Thus, we cannot project the coupon (yield).
We can easily model the price return profile, but not the yield.
This can be bothersome to some investors since bonds typically have a stated yield, which is why they are called “Fixed Income Securities”.
The trade-off is the potential for enhanced price performance, which a lot of investors and manager’s desire.
The Pros of TUA ETF
On the other hand, what have others praised about your fund?
Direct access to listed futures via an ETF in an ordinary investment account is a slam dunk winner.
Also, the fact that it has a stable construction (it is not actively managed except for the quarterly roll) means it can be easily modeled and risk profiled.

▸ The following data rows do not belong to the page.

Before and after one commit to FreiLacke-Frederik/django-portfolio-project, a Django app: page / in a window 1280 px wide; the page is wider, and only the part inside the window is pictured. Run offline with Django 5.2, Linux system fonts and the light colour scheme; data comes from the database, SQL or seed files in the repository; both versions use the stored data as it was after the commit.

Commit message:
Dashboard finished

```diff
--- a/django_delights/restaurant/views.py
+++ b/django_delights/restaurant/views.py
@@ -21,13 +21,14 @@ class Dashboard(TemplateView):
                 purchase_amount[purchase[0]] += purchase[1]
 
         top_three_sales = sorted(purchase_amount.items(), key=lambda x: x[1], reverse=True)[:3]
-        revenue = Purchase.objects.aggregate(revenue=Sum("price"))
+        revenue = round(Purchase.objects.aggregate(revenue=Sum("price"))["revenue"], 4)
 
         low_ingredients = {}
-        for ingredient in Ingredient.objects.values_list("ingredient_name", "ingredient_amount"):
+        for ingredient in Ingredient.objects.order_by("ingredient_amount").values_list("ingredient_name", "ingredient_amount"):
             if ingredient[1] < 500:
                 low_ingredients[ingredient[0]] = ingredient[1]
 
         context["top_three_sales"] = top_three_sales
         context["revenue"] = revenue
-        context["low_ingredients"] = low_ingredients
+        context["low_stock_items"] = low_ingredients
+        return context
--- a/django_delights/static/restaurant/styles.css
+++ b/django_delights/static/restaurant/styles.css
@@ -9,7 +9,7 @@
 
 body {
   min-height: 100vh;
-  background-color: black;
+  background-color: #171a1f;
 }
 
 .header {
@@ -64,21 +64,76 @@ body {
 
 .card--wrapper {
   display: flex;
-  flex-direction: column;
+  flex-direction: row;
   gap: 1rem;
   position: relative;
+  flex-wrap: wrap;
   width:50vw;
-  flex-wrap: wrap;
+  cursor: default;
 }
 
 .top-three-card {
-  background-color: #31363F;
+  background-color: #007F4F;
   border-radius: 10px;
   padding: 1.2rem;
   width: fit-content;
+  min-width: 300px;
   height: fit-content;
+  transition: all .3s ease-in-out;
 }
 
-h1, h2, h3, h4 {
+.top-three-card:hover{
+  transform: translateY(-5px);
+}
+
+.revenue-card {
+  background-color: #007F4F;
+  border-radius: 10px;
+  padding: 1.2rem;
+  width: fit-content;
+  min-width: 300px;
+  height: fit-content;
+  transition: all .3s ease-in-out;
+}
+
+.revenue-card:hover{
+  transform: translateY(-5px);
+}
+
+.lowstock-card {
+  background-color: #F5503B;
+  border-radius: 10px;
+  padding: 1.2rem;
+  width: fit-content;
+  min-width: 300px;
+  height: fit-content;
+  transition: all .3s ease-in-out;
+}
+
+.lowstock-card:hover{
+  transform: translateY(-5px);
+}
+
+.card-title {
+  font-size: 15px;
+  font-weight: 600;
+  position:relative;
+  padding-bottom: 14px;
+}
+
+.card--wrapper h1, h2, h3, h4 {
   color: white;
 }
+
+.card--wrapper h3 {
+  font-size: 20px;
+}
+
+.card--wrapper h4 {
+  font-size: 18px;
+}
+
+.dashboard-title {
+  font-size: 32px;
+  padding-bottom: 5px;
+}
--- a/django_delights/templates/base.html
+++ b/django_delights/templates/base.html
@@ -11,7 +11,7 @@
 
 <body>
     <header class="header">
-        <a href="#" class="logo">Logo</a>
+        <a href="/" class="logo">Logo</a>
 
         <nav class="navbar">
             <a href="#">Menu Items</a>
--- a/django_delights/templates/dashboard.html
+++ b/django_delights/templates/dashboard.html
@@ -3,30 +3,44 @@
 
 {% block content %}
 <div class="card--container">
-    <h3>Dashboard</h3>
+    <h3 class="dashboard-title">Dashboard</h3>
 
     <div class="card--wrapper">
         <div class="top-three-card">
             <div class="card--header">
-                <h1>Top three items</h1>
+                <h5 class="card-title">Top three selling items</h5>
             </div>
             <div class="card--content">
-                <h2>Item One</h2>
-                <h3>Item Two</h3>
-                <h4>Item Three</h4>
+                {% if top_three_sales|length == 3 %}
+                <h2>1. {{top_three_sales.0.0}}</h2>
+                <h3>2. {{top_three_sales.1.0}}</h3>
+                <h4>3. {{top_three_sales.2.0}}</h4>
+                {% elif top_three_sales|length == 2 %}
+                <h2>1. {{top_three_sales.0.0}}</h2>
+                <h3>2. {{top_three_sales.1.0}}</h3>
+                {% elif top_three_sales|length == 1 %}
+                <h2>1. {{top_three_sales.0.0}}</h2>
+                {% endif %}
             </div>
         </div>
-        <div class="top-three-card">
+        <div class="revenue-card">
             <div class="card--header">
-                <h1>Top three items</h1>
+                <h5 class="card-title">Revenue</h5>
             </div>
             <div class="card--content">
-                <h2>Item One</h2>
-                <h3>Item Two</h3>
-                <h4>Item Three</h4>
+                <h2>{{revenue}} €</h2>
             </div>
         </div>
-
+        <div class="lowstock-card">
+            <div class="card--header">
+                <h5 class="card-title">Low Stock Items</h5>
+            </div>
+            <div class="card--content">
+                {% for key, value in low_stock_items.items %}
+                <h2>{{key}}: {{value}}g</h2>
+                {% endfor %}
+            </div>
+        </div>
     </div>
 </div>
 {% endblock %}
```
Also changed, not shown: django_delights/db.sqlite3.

Capital Efficiency Investing Ideas
We’ll finish things off with an open-ended question.
Is there anything that we haven’t covered yet that you’d like to mention about your fund/strategy?

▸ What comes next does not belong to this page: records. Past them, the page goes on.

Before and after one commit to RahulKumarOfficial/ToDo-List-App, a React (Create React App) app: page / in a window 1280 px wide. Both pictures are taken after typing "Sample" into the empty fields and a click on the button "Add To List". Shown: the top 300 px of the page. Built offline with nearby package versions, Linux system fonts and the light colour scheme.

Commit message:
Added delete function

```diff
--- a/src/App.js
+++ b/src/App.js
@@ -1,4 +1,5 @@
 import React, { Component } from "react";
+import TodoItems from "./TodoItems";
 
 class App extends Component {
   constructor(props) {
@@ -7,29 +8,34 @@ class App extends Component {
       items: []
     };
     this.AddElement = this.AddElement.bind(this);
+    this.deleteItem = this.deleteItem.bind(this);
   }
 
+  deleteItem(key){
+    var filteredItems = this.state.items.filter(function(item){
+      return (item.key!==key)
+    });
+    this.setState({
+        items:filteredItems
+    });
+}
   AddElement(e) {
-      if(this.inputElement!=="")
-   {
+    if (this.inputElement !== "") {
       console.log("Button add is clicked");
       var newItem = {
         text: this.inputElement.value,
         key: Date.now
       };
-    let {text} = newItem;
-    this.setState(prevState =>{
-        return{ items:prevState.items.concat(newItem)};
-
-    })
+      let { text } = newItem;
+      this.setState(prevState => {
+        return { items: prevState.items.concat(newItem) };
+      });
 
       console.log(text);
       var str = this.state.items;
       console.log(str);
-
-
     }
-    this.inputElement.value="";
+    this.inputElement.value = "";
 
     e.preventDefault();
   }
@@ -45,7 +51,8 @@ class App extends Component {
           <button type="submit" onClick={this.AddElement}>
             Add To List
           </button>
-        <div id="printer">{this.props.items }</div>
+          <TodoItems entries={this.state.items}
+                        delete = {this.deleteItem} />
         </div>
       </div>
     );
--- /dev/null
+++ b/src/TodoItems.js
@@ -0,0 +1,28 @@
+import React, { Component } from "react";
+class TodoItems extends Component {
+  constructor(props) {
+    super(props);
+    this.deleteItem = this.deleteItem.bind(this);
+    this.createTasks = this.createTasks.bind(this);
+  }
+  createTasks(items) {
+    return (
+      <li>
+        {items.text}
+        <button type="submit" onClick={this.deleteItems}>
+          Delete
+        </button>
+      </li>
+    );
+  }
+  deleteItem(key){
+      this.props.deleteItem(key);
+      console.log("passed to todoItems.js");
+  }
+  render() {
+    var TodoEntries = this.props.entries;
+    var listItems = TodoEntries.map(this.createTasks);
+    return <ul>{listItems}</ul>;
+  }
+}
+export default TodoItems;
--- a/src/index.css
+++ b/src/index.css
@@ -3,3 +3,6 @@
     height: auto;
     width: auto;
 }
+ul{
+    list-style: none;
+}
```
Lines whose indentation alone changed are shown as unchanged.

Circling back to the top, I’ll expand on the investment benefits of Capital Efficiency.
Let’s say one wants to invest $10,000 in 2yr USTs to profit when the FED cuts rates.
Instead of using the full $10,000, one could invest $2,083 ($10,000 divided by 4.8) into TUA and the balance into some other asset.
One then invests the balance into HYG (or our somewhat similar CDX ETF) to earn a higher yield.
If we enter a hard recession that hurts Junk bonds, the FED would cut rates and the fancy return on TUA would offset the losses on HYG.
I am not recommending this specific trade, but rather illustrating how we are helping people invest in a more capitally efficient way without having to open a futures account.
Connect With Harley Bassman And Simplify ETFs
Harley’s Website: The Convexity Maven
YouTube: Simplify Asset Management
Simplify Asset Management: Simplify ETFs
Fund Page: TUA ETF
Nomadic Samuel Final Thoughts
I want to personally thank Harley for taking the time to participate in the “Strategy Behind The Fund” series by contributing thoughtful answers to all of the questions!
Be sure to check out Harley’s previous contribution to the “Strategy Behind The Fund” for Simplify Interest Rate Hedge ETF PFIX.
If you’re interested in learning more about Simplify ETFs I’ve reviewed the following strategies:
- Simplify Macro Strategy ETF FIG
- Simplify Managed Futures Strategy ETF CTA
- Simplify Intermediate Term Treasury Futures Strategy ETF TYA
- Simplify US Equity PLUS Downside Convexity ETF SPD
Also, special thanks to Eric McArdle (@EMcArdleInvest) for helping to coordinate things behind the scenes!
If you’ve read this article and would like to have your fund featured, feel free to reach out to nomadicsamuel at gmail dot com.
That’s all I’ve got!
Ciao for now!